▶ [WORK TASK]:
Identify all lines below that hold "AuthProvider" and collect them.

Segment Start: RECORD EXTRACTS

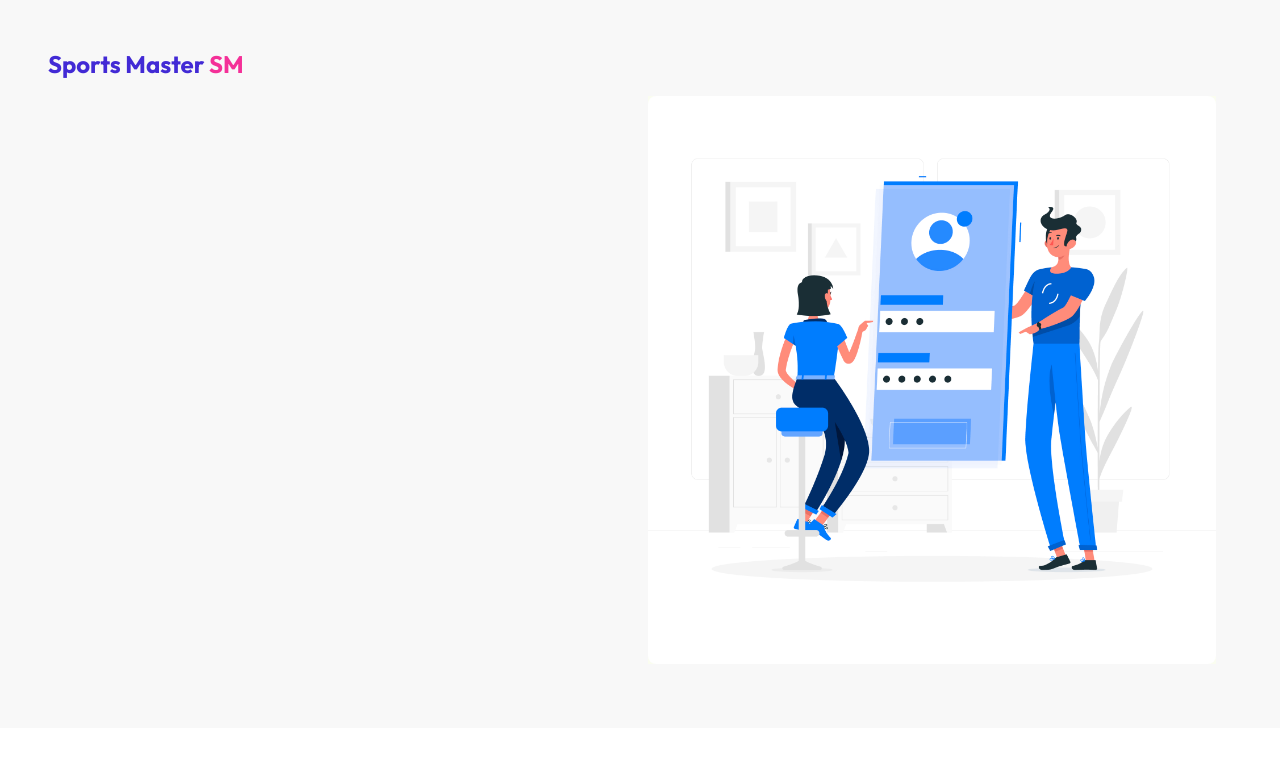
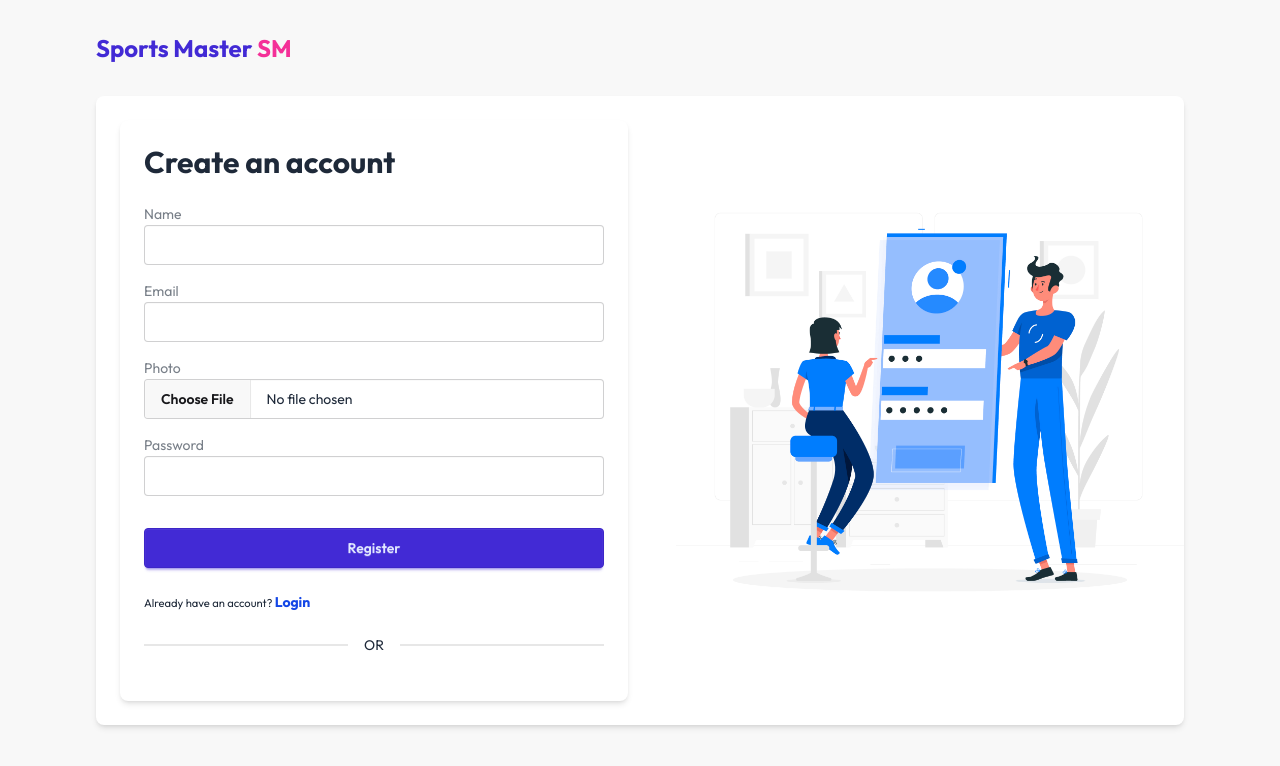
Before and after one commit to Beyond-Sifat/Assignment-12-client, a React (Vite) app: page /register in a window 1280 px wide. Shown: the top 766 px of the page. Built offline with nearby package versions, Linux system fonts and the light colour scheme; no server answers.

Commit message:
register completed

```diff
--- a/package.json
+++ b/package.json
@@ -12,11 +12,13 @@
   "dependencies": {
     "@tailwindcss/vite": "^4.1.11",
     "aos": "^2.3.4",
+    "axios": "^1.10.0",
     "firebase": "^11.10.0",
     "leaflet": "^1.9.4",
     "react": "^19.1.0",
     "react-dom": "^19.1.0",
     "react-hook-form": "^7.60.0",
+    "react-hot-toast": "^2.5.2",
     "react-icons": "^5.5.0",
     "react-leaflet": "^5.0.0",
     "react-router": "^7.6.3",
--- /dev/null
+++ b/src/Context/AuthContext.jsx
@@ -0,0 +1,3 @@
+import { createContext } from "react";
+
+export const AuthContext = createContext();
--- /dev/null
+++ b/src/Context/AuthProvider.jsx
@@ -0,0 +1,53 @@
+import React, { useEffect, useState } from 'react';
+import { AuthContext } from './AuthContext'
+import { createUserWithEmailAndPassword, onAuthStateChanged, signInWithEmailAndPassword, signOut } from 'firebase/auth';
+import { auth } from '../firebase/firebase.init'
+
+const AuthProvider = ({ children }) => {
+    const [user, setUser] = useState(null);
+    const [loading, setLoading] = useState(true);
+
+    const createUser = (email, password) => {
+        setLoading(true)
+        return createUserWithEmailAndPassword(auth, email, password)
+    }
+
+    const loginUser = (email, password) => {
+        setLoading(true)
+        return signInWithEmailAndPassword(auth, email, password)
+    }
+
+     const logOutUser = () => {
+        setLoading(true);
+        return signOut(auth);
+    }
+
+
+
+    useEffect(()=>{
+        const unSubscribe = onAuthStateChanged(auth, (currentUser)=>{
+            setUser(currentUser);
+            setLoading(false);
+        });
+       return () => unSubscribe();
+    },[])
+
+
+
+
+
+    const userInfo = {
+        user,
+        loading,
+        createUser,
+        loginUser,
+        logOutUser
+    }
+    return (
+        <AuthContext value={userInfo}>
+            {children}
+        </AuthContext>
+    );
+};
+
+export default AuthProvider;
--- /dev/null
+++ b/src/Hooks/useAuth.jsx
@@ -0,0 +1,9 @@
+import React, { useContext } from 'react';
+import { AuthContext } from '../Context/AuthContext';
+
+const useAuth = () => {
+    const userInfo = useContext(AuthContext);
+    return userInfo
+};
+
+export default useAuth;
--- a/src/Layouts/AuthLayouts.jsx
+++ b/src/Layouts/AuthLayouts.jsx
@@ -5,17 +5,19 @@ import Logo from '../Components/Logo/Logo';
 
 const AuthLayouts = () => {
     return (
-        <div className="p-12 bg-base-200">
+        <div className="min-h-screen bg-base-200">
+            <div className="max-w-6xl mx-auto p-8">
                 <Logo></Logo>
-            <div className="hero-content flex-col lg:flex-row-reverse">
-                <div className='flex-1 bg-[#FAFDF0]'>
+                <div className="flex flex-col lg:flex-row-reverse items-center gap-6 mt-8 bg-white shadow-md rounded-lg overflow-hidden">
+                    <div className='flex-1'>
                         <img
                             src={Auth}
-                        className="max-w-full rounded-lg"
+                            className="w-full h-full object-cover"
                         />
                     </div>
-                <div className='flex-1'>
+                    <div className='flex-1 p-6'>
                         <Outlet></Outlet>
+                    </div>
                 </div>
             </div>
         </div>
--- a/src/Pages/Authentication/Login.jsx
+++ b/src/Pages/Authentication/Login.jsx
@@ -1,9 +1,55 @@
 import React from 'react';
+import { useForm } from 'react-hook-form';
+import { Toaster } from 'react-hot-toast';
+import { Link } from 'react-router';
+import SocialLogin from './SocialLogin';
 
 const Login = () => {
+
+    const {
+        register,
+        handleSubmit,
+        formState: { errors }
+    } = useForm();
+
+
+    const onSubmit = data => {
+        console.log(data)
+    }
     return (
-        <div>
-            Login
+        <div >
+            <Toaster />
+            <div className="card shadow-md bg-base-100 w-full">
+                <div className="card-body">
+                    <h1 className="text-3xl font-bold">Please Login</h1>
+                    <form onSubmit={handleSubmit(onSubmit)}>
+
+
+                        <div>
+                            <label className="label">Email</label>
+                            <input type="email" {...register('email')} className="input input-bordered w-full" placeholder="Email" />
+                        </div>
+
+
+                        <div>
+                            <label className="label">Password</label>
+                            <input type="password" {...register('password', { required: true, minLength: 6 })} className="input input-bordered w-full" placeholder="Password" />
+                            {
+                                errors.password?.type === 'required' && <p className='text-red-600' role='alert'>Password is required</p>
+                            }
+                            {
+                                errors.password?.type === 'minLength' && <p className='text-red-600' role='alert'>Password must be 6 character or longer</p>
+                            }
+                        </div>
+
+
+                        <button className="btn btn-primary mt-4">Login</button>
+                        <p><small>New in this Site? Register First</small> <Link className='text-blue-700 font-bold' to='/register'>Register</Link></p>
+                    </form>
+                    <div className="divider">OR</div>
+                    <SocialLogin></SocialLogin>
+                </div>
+            </div>
         </div>
     );
 };
--- a/src/Pages/Authentication/Register.jsx
+++ b/src/Pages/Authentication/Register.jsx
@@ -1,9 +1,90 @@
 import React from 'react';
+import SocialLogin from './SocialLogin';
+import toast, { Toaster } from 'react-hot-toast';
+import { Link } from 'react-router';
+import { useForm } from 'react-hook-form';
+import useAuth from '../../Hooks/useAuth';
+// import axios from 'axios';
 
 const Register = () => {
+    const { createUser } = useAuth();
+
+    const {
+        register,
+        handleSubmit,
+        formState: { errors }
+    } = useForm();
+
+    const onSubmit = data => {
+       createUser(data.email, data.password)
+       .then(result =>{
+        console.log(result.user)
+        toast.success("Successfully Register!")
+       })
+       .catch(error=>{
+        console.error(error)
+       })
+    }
+
+
+
+    const handleImgUp = async (e) => {
+        const image = e.target.files[0]
+        console.log(image)
+        // const formData = new FormData()
+        // formData.append('image', image)
+        // const uploadURL = `https://api.imgbb.com/1/upload?key=${import.meta.env.VITE_image_key}`
+        // try {
+        //     const res = await axios.post(uploadURL, formData);
+        //     const imageUrl = res.data?.data?.url; // ✅ Extract just the URL
+        //     setProfilePic(imageUrl); // ✅ Save only the URL string
+        // } catch (err) {
+        //     console.error("Image upload failed", err);
+        // }
+    }
+
     return (
         <div>
+            <Toaster />
+            <div className="card shadow-md bg-base-100 w-full">
+                <div className="card-body">
+                    <h1 className="text-3xl font-bold mb-4">Create an account</h1>
+                    <form onSubmit={handleSubmit(onSubmit)} className="space-y-4">
+                        <div>
+                            <label className="label">Name</label>
+                            <input type="text" {...register('name', { required: true })} className="input input-bordered w-full" />
+                            {errors.name && <p className="text-red-600 text-sm mt-1">Please enter your name</p>}
+                        </div>
 
+                        <div>
+                            <label className="label">Email</label>
+                            <input type="email" {...register('email', { required: true })} className="input input-bordered w-full" />
+                            {errors.email && <p className="text-red-600 text-sm mt-1">Email is required</p>}
+                        </div>
+
+                        <div>
+                            <label className="label">Photo</label>
+                            <input type="file" onChange={handleImgUp} className="file-input file-input-bordered w-full" />
+                        </div>
+
+                        <div>
+                            <label className="label">Password</label>
+                            <input type="password" {...register('password', { required: true, minLength: 6 })} className="input input-bordered w-full" />
+                            {errors.password?.type === 'required' && <p className="text-red-600 text-sm mt-1">Password is required</p>}
+                            {errors.password?.type === 'minLength' && <p className="text-red-600 text-sm mt-1">Password must be 6 characters or longer</p>}
+                        </div>
+
+                        <button className="btn btn-primary w-full mt-4">Register</button>
+                        <p className="mt-2">
+                            <small>Already have an account? </small>
+                            <Link to="/login" className="text-blue-700 font-bold">Login</Link>
+                        </p>
+                    </form>
+
+                    <div className="divider">OR</div>
+                    <SocialLogin />
+                </div>
+            </div>
         </div>
     );
 };
--- /dev/null
+++ b/src/firebase/firebase.init.js
@@ -0,0 +1,19 @@
+// Import the functions you need from the SDKs you need
+import { initializeApp } from "firebase/app";
+import { getAuth } from "firebase/auth";
+// TODO: Add SDKs for Firebase products that you want to use
+// https://firebase.google.com/docs/web/setup#available-libraries
+
+// Your web app's Firebase configuration
+const firebaseConfig = {
+  apiKey: import.meta.env.VITE_apiKey,
+  authDomain: import.meta.env.VITE_authDomain,
+  projectId: import.meta.env.VITE_projectId,
+  storageBucket: import.meta.env.VITE_storageBucket,
+  messagingSenderId: import.meta.env.VITE_messagingSenderId,
+  appId: import.meta.env.VITE_appId,
+};
+
+// Initialize Firebase
+const app = initializeApp(firebaseConfig);
+export const auth = getAuth(app);
--- a/src/main.jsx
+++ b/src/main.jsx
@@ -6,6 +6,7 @@ import { RouterProvider } from 'react-router'
 import { router } from './router/router.jsx'
 import Aos from 'aos'
 import 'aos/dist/aos.css';
+import AuthProvider from './Context/AuthProvider.jsx'
 
 
 
@@ -13,6 +14,8 @@ Aos.init();
 
 createRoot(document.getElementById('root')).render(
   <StrictMode>
-    <RouterProvider router={router}/>
+   <AuthProvider>
+     <RouterProvider router={router}/>
+   </AuthProvider>
   </StrictMode>,
 )
```
Also changed, not shown: 1 other file (tests, documents, lock files or other folders). Lines whose indentation alone changed are shown as unchanged.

Segment End: RECORD EXTRACTS

▶ [WRITTEN ANSWER]:
+++ b/src/Context/AuthProvider.jsx
+const AuthProvider = ({ children }) => {
+export default AuthProvider;
+import AuthProvider from './Context/AuthProvider.jsx'
+   <AuthProvider>
+   </AuthProvider>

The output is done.